Few historic accessories combine function, decoration and fine art as elegantly as the hand-held fan. This exhibition challenges the notion that hand fans were frivolous objects in colonial society between the eighteenth and twentieth centuries. In the Victorian era, fans were used to protect eyes from the sun’s glare, to serve as an air-conditioning device and to prevent unwanted exposure. A traditional feminine adornment, the fan was also regarded as a work of art. Fan makers fashioned their creations extravagantly, employing sequins, tortoiseshell, feathers, paper and fabric—five materials this exhibition focuses on. Many were intricately painted with floral designs or everyday scenes.

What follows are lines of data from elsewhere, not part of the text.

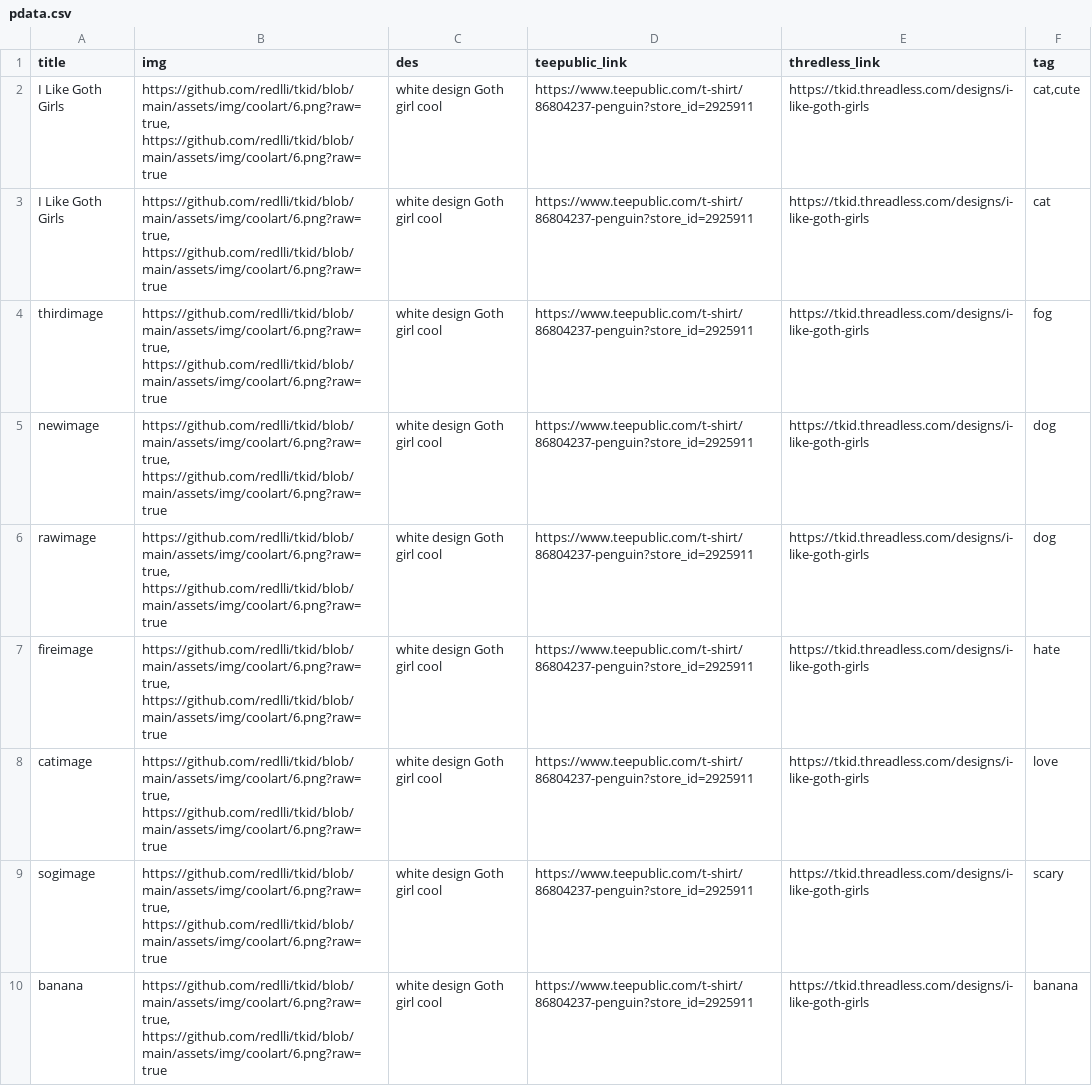
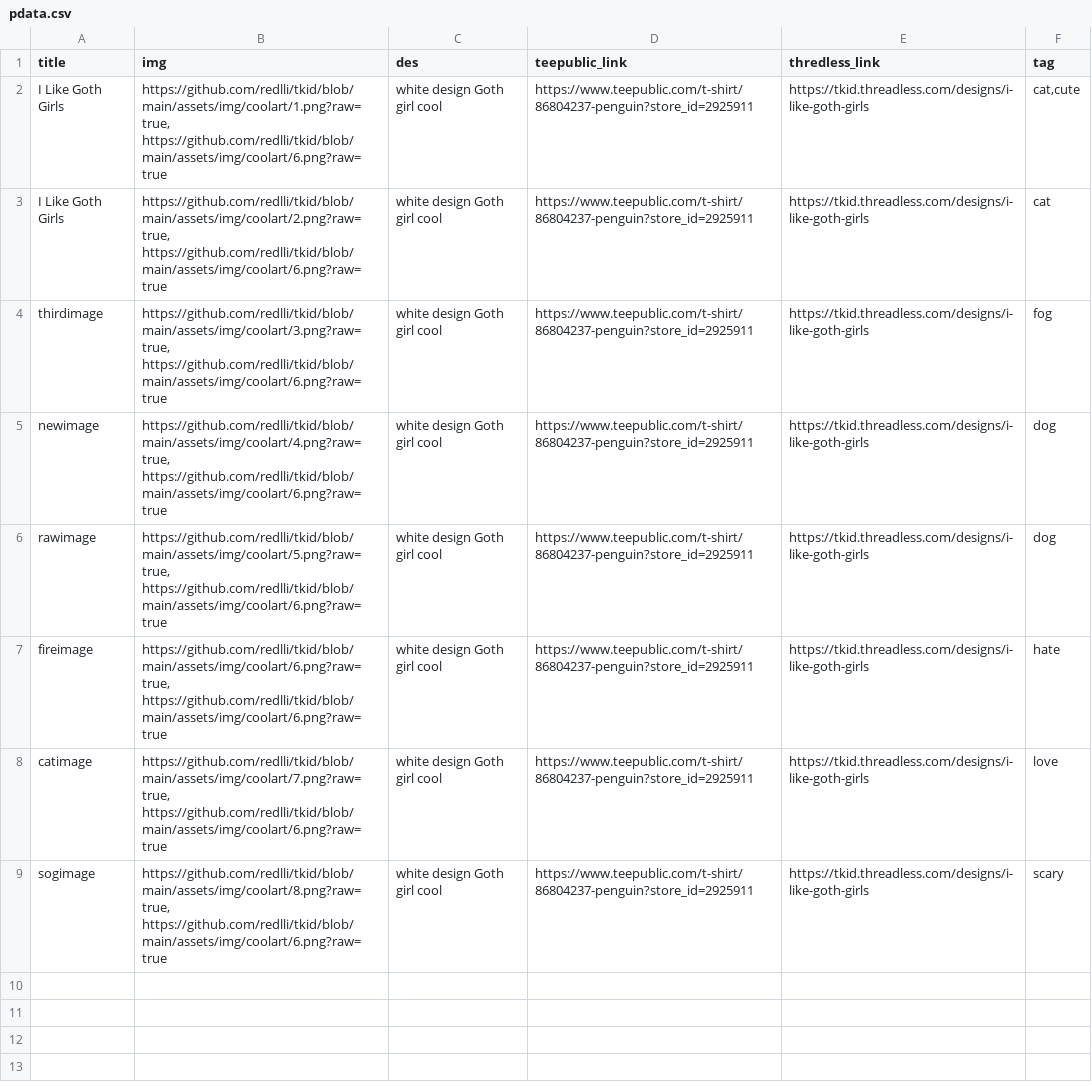
Before and after one commit to redlli/tkid, a CSV file: _data/pdata.csv, drawn as a sheet.

```diff
--- a/_data/pdata.csv
+++ b/_data/pdata.csv
@@ -1,10 +1,9 @@
 title,img,des,teepublic_link,thredless_link,tag
-I Like Goth Girls,"https://github.com/redlli/tkid/blob/main/assets/img/coolart/6.png?raw=true,  https://github.com/redlli/tkid/blob/main/assets/img/coolart/6.png?raw=true",white design Goth girl cool,https://www.teepublic.com/t-shirt/86804237-penguin?store_id=2925911,https://tkid.threadless.com/designs/i-like-goth-girls,"cat,cute"
-I Like Goth Girls,"https://github.com/redlli/tkid/blob/main/assets/img/coolart/6.png?raw=true,  https://github.com/redlli/tkid/blob/main/assets/img/coolart/6.png?raw=true",white design Goth girl cool,https://www.teepublic.com/t-shirt/86804237-penguin?store_id=2925911,https://tkid.threadless.com/designs/i-like-goth-girls,cat
-thirdimage,"https://github.com/redlli/tkid/blob/main/assets/img/coolart/6.png?raw=true,  https://github.com/redlli/tkid/blob/main/assets/img/coolart/6.png?raw=true",white design Goth girl cool,https://www.teepublic.com/t-shirt/86804237-penguin?store_id=2925911,https://tkid.threadless.com/designs/i-like-goth-girls,fog
-newimage,"https://github.com/redlli/tkid/blob/main/assets/img/coolart/6.png?raw=true,  https://github.com/redlli/tkid/blob/main/assets/img/coolart/6.png?raw=true",white design Goth girl cool,https://www.teepublic.com/t-shirt/86804237-penguin?store_id=2925911,https://tkid.threadless.com/designs/i-like-goth-girls,dog
-rawimage,"https://github.com/redlli/tkid/blob/main/assets/img/coolart/6.png?raw=true,  https://github.com/redlli/tkid/blob/main/assets/img/coolart/6.png?raw=true",white design Goth girl cool,https://www.teepublic.com/t-shirt/86804237-penguin?store_id=2925911,https://tkid.threadless.com/designs/i-like-goth-girls,dog
+I Like Goth Girls,"https://github.com/redlli/tkid/blob/main/assets/img/coolart/1.png?raw=true,  https://github.com/redlli/tkid/blob/main/assets/img/coolart/6.png?raw=true",white design Goth girl cool,https://www.teepublic.com/t-shirt/86804237-penguin?store_id=2925911,https://tkid.threadless.com/designs/i-like-goth-girls,"cat,cute"
+I Like Goth Girls,"https://github.com/redlli/tkid/blob/main/assets/img/coolart/2.png?raw=true,  https://github.com/redlli/tkid/blob/main/assets/img/coolart/6.png?raw=true",white design Goth girl cool,https://www.teepublic.com/t-shirt/86804237-penguin?store_id=2925911,https://tkid.threadless.com/designs/i-like-goth-girls,cat
+thirdimage,"https://github.com/redlli/tkid/blob/main/assets/img/coolart/3.png?raw=true,  https://github.com/redlli/tkid/blob/main/assets/img/coolart/6.png?raw=true",white design Goth girl cool,https://www.teepublic.com/t-shirt/86804237-penguin?store_id=2925911,https://tkid.threadless.com/designs/i-like-goth-girls,fog
+newimage,"https://github.com/redlli/tkid/blob/main/assets/img/coolart/4.png?raw=true,  https://github.com/redlli/tkid/blob/main/assets/img/coolart/6.png?raw=true",white design Goth girl cool,https://www.teepublic.com/t-shirt/86804237-penguin?store_id=2925911,https://tkid.threadless.com/designs/i-like-goth-girls,dog
+rawimage,"https://github.com/redlli/tkid/blob/main/assets/img/coolart/5.png?raw=true,  https://github.com/redlli/tkid/blob/main/assets/img/coolart/6.png?raw=true",white design Goth girl cool,https://www.teepublic.com/t-shirt/86804237-penguin?store_id=2925911,https://tkid.threadless.com/designs/i-like-goth-girls,dog
 fireimage,"https://github.com/redlli/tkid/blob/main/assets/img/coolart/6.png?raw=true,  https://github.com/redlli/tkid/blob/main/assets/img/coolart/6.png?raw=true",white design Goth girl cool,https://www.teepublic.com/t-shirt/86804237-penguin?store_id=2925911,https://tkid.threadless.com/designs/i-like-goth-girls,hate
-catimage,"https://github.com/redlli/tkid/blob/main/assets/img/coolart/6.png?raw=true,  https://github.com/redlli/tkid/blob/main/assets/img/coolart/6.png?raw=true",white design Goth girl cool,https://www.teepublic.com/t-shirt/86804237-penguin?store_id=2925911,https://tkid.threadless.com/designs/i-like-goth-girls,love
-sogimage,"https://github.com/redlli/tkid/blob/main/assets/img/coolart/6.png?raw=true,  https://github.com/redlli/tkid/blob/main/assets/img/coolart/6.png?raw=true",white design Goth girl cool,https://www.teepublic.com/t-shirt/86804237-penguin?store_id=2925911,https://tkid.threadless.com/designs/i-like-goth-girls,scary
-banana,"https://github.com/redlli/tkid/blob/main/assets/img/coolart/6.png?raw=true,  https://github.com/redlli/tkid/blob/main/assets/img/coolart/6.png?raw=true",white design Goth girl cool,https://www.teepublic.com/t-shirt/86804237-penguin?store_id=2925911,https://tkid.threadless.com/designs/i-like-goth-girls,banana
+catimage,"https://github.com/redlli/tkid/blob/main/assets/img/coolart/7.png?raw=true,  https://github.com/redlli/tkid/blob/main/assets/img/coolart/6.png?raw=true",white design Goth girl cool,https://www.teepublic.com/t-shirt/86804237-penguin?store_id=2925911,https://tkid.threadless.com/designs/i-like-goth-girls,love
+sogimage,"https://github.com/redlli/tkid/blob/main/assets/img/coolart/8.png?raw=true,  https://github.com/redlli/tkid/blob/main/assets/img/coolart/6.png?raw=true",white design Goth girl cool,https://www.teepublic.com/t-shirt/86804237-penguin?store_id=2925911,https://tkid.threadless.com/designs/i-like-goth-girls,scary
```
Also changed, not shown: 4 other files.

This transformation of hand fans into artistic objects coincided with, and contributed to, nineteenth-century trends of social status, ephemerality, health, freedom of expression and consumerism, which all orchestrated the development of modernity. As an artwork, the fan became a must-have fashion accessory that reflected the individuality of the owner. In addition to being both practical and beautiful objects, hand fans came with unwritten rules regarding ritual, sartorial, fashionable and social behaviours.
The objects in this exhibition come from the Agnes Etherington Art Centre’s Collection of Canadian Dress at Queen’s University in Kingston, ON. This collection holds over 2500 fashion items spanning the late 1700s to the 1970s. This exhibition features ten fans separated into five categories, and each section aims to highlight the symbolic and artistic weight associated with hand fans and what they were made from.